Web document revisions
»»

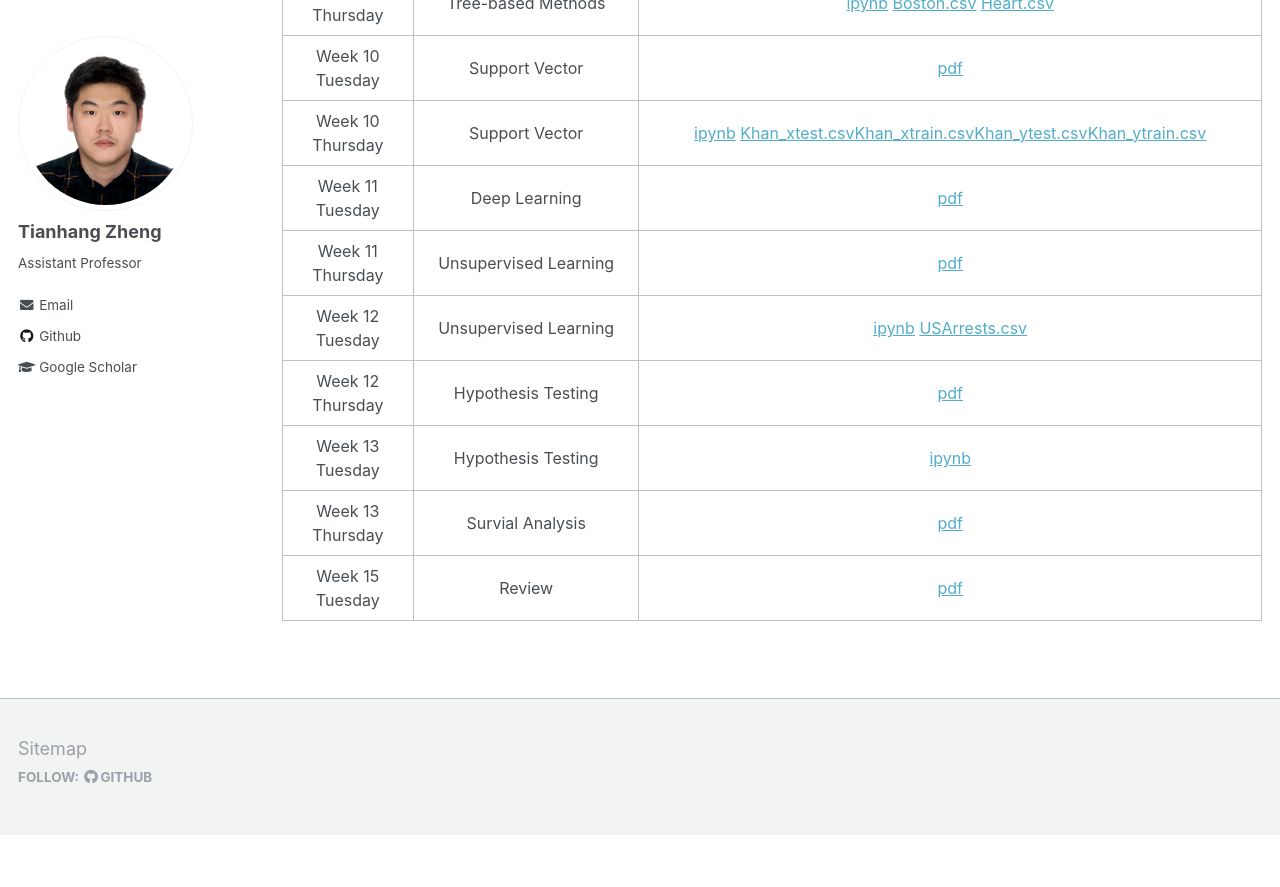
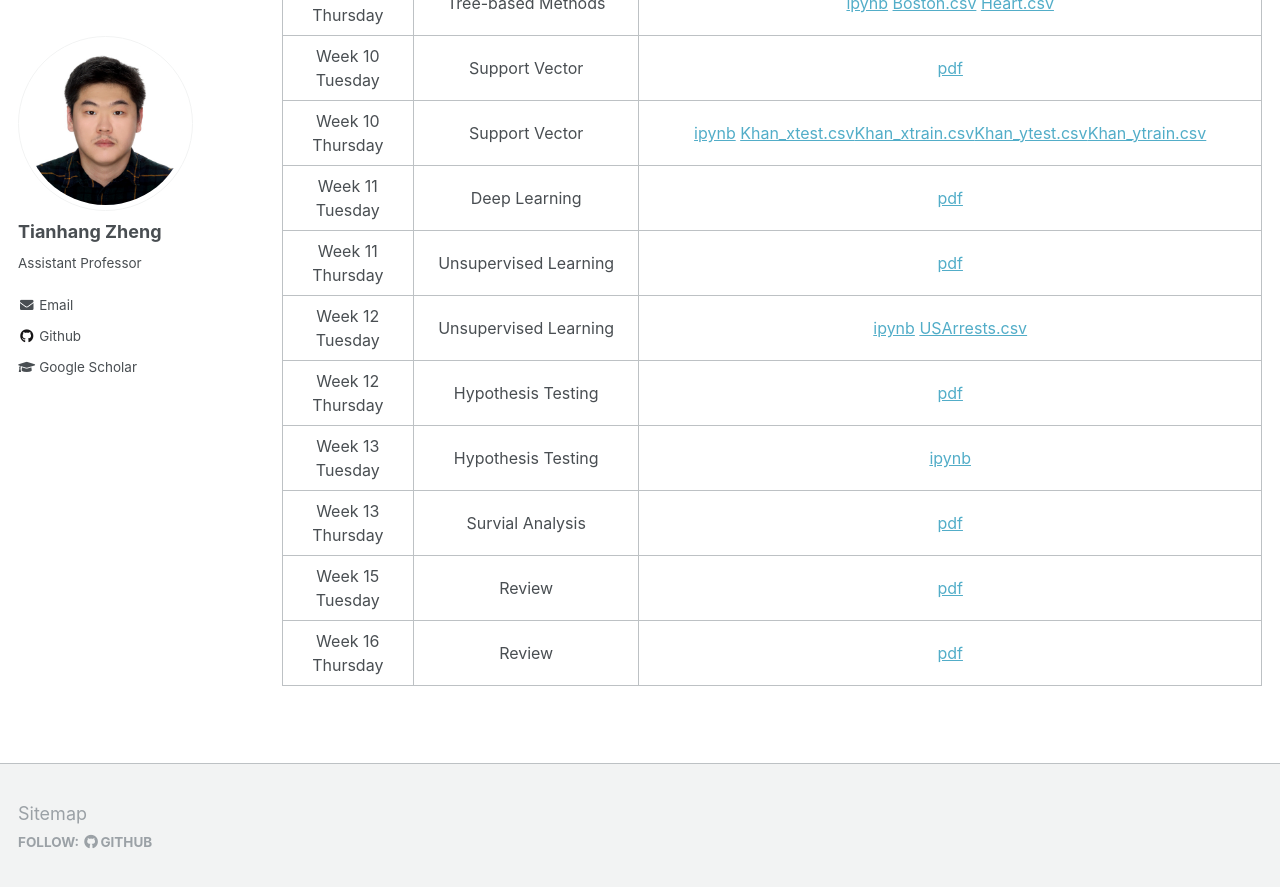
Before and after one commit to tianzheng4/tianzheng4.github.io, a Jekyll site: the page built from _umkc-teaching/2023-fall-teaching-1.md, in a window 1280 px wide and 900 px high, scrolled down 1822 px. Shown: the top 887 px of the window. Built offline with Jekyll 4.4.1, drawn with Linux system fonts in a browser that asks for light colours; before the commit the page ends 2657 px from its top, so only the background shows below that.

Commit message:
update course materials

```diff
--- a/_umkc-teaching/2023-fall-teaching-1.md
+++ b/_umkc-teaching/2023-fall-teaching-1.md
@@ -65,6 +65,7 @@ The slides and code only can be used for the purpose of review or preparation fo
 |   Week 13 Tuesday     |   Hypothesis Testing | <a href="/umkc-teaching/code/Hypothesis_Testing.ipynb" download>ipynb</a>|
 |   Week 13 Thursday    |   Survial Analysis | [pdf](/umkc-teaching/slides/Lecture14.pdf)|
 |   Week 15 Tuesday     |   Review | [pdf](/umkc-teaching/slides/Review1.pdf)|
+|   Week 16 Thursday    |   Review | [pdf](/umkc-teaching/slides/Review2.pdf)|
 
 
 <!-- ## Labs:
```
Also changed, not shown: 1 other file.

««
»»

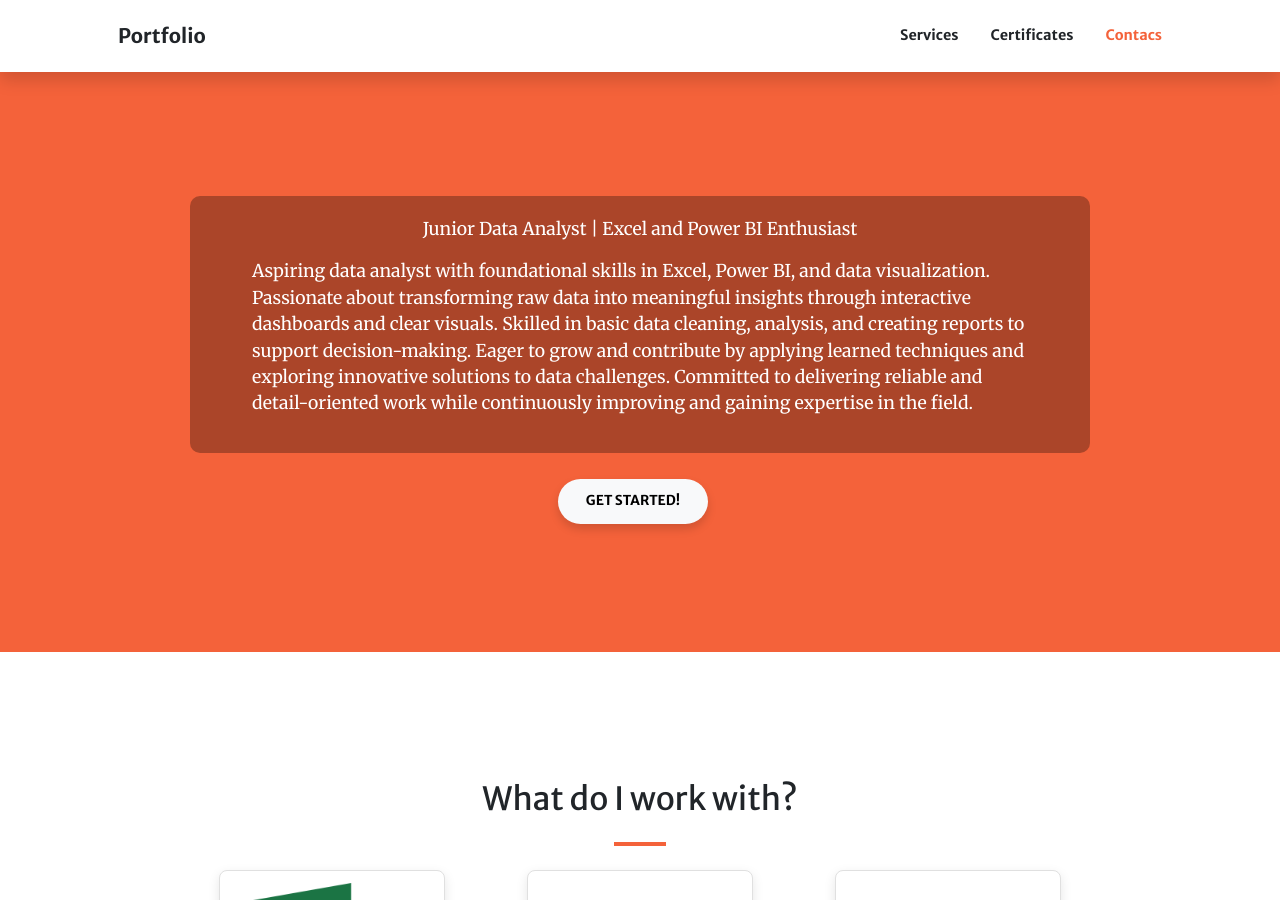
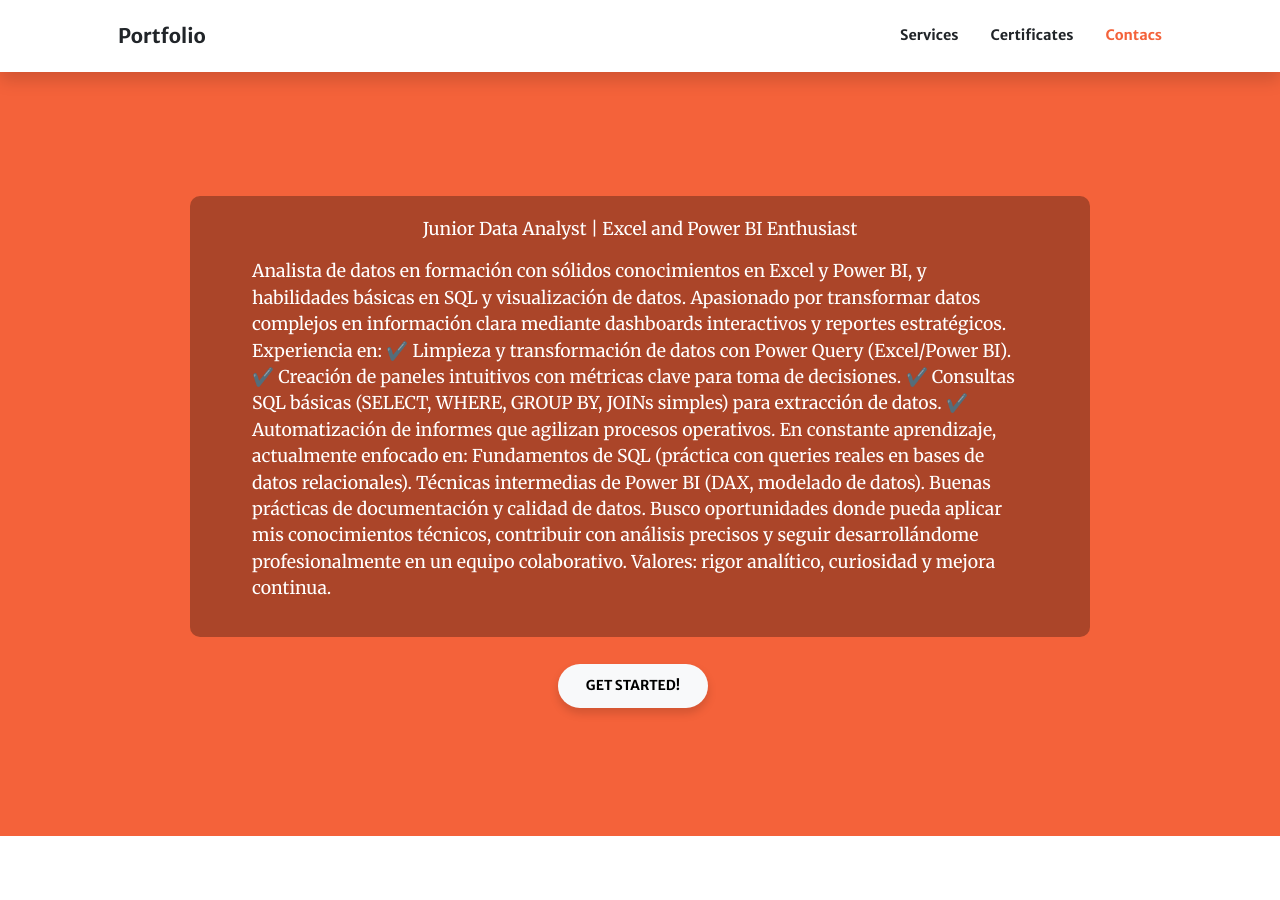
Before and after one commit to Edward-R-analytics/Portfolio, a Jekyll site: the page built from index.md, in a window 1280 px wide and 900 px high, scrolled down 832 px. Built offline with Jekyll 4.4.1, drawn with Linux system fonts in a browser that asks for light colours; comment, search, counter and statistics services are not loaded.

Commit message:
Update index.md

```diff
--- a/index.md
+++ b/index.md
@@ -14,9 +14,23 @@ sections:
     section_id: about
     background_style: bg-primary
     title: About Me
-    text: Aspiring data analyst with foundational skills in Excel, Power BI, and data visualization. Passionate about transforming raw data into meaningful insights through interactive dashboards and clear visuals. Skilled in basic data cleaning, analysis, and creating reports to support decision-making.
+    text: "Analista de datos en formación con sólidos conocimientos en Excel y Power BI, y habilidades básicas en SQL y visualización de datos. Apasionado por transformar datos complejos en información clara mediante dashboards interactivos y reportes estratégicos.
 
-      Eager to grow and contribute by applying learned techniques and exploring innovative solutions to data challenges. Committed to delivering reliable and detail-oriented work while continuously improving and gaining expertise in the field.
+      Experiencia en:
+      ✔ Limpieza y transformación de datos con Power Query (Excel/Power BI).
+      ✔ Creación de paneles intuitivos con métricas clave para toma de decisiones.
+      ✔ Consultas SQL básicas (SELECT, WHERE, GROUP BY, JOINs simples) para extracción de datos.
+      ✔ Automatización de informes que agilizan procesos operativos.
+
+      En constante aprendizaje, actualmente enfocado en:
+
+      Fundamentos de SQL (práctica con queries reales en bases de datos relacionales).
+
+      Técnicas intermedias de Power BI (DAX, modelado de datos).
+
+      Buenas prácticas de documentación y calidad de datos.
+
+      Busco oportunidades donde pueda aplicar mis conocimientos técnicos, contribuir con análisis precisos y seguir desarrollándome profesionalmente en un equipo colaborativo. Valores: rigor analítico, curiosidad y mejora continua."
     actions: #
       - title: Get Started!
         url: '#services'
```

««

* PROBLEM *
Scan the records above. Return every line with "datos" in it.

* TASK OUTPUT *
+    text: "Analista de datos en formación con sólidos conocimientos en Excel y Power BI, y habilidades básicas en SQL y visualización de datos. Apasionado por transformar datos complejos en información clara mediante dashboards interactivos y reportes estratégicos.
+      ✔ Limpieza y transformación de datos con Power Query (Excel/Power BI).
+      ✔ Consultas SQL básicas (SELECT, WHERE, GROUP BY, JOINs simples) para extracción de datos.
+      Fundamentos de SQL (práctica con queries reales en bases de datos relacionales).
+      Técnicas intermedias de Power BI (DAX, modelado de datos).
+      Buenas prácticas de documentación y calidad de datos.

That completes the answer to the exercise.